In the absence of glycolytic intermediate, fructose-1,6-bisphosphate, pyruvate kinase type K exists in the dimeric form and is readily phosphorylated, whereas in the same sample and the same conditions pyruvate kinase type M is present as a tetramer and is not phosphorylated. Addition of fructose-1,6-bisphosphate results in the association of dimeric K2 molecules to a tetrameric K4 enzyme as determined by gel filtration and cellulose acetate electrophoresis, with concomitant loss of the capacity of the K isozyme to become phosphorylated. Phosphorylated K2 dimers can also tetramerize, but with a low recovery of the radiolabel, suggesting a fructose-1,6-bisphosphate induced dephosphorylation or selective degradation. The dimeric K isozyme is enzymatically active; inactive K-type monomers can be detected by immunoblot analysis in the absence of fructose-1,6-bisphosphate, but no phosphorylated pyruvate kinase is present in this fraction. The formation of K4 tetramers can not be accomplished by the substrate phosphoenolpyruvate. Fructose-1,6-bisphosphate is an allosteric activator of pyruvate kinase type K and induces hyperbolic saturation curves for phosphoenolpyruvate. In contrast, in the absence of effectors, pyruvate kinase type M exhibits Michaelis-Menten kinetics, but sigmoidal curves can be induced by the amino acid phenylalanine.
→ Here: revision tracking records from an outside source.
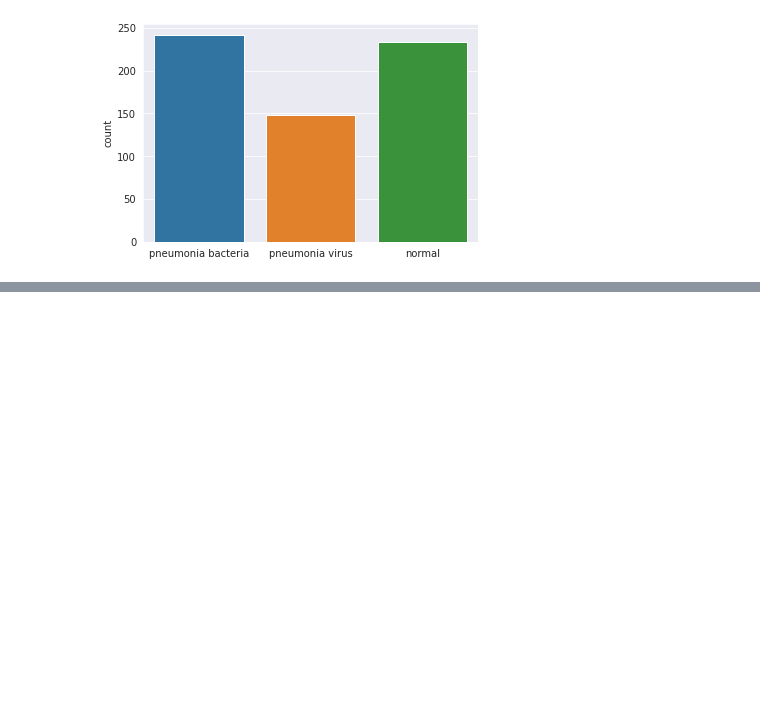
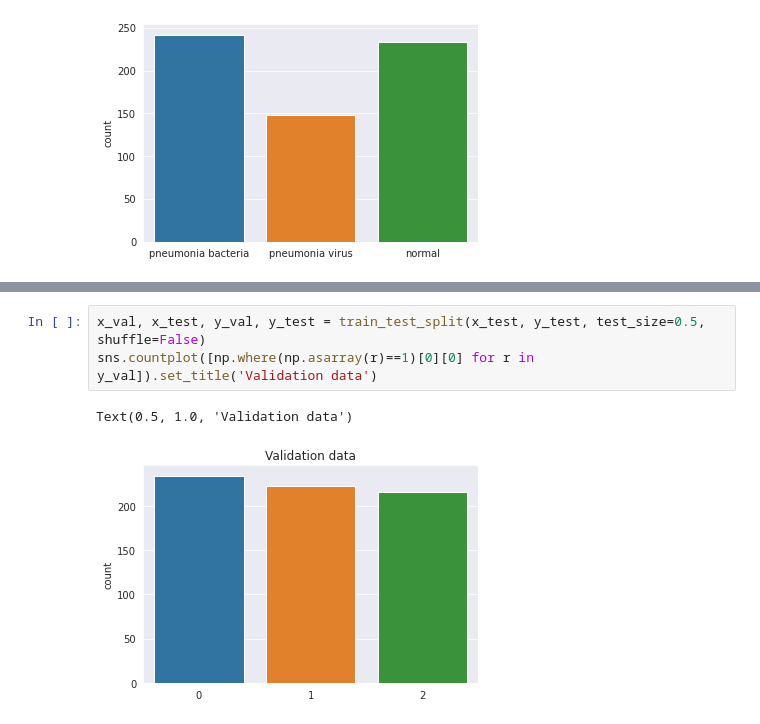
Before and after one commit to Kshitij879/PnemoniaDetection, a Jupyter notebook: Pneumonia_Detection_model.ipynb, the cells around one changed output, grey strips where cells are left out. Cells and saved outputs as stored; diff of their text form; blank space fills up the shorter version.

```diff
--- a/Pneumonia_Detection_model.ipynb
+++ b/Pneumonia_Detection_model.ipynb
@@ -145,0 +201,6 @@ display_set(test)
+# %%
+x_val, x_test, y_val, y_test = train_test_split(x_test, y_test, test_size=0.5, shuffle=False)
+sns.countplot([np.where(np.asarray(r)==1)[0][0] for r in y_val]).set_title('Validation data')
+# %% [output]
+Text(0.5, 1.0, 'Validation data')
+[figure, added]
```
Also changed, not shown: parts of 11 cells of this notebook.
However, even in the presence of phenylalanine, the M-type maintained its tetrameric configuration and did not serve as a substrate in the phosphorylation reaction. These findings argue for the importance of subunit interaction in the regulation of phosphorylation of pyruvate kinase.

[Indexed for MEDLINE]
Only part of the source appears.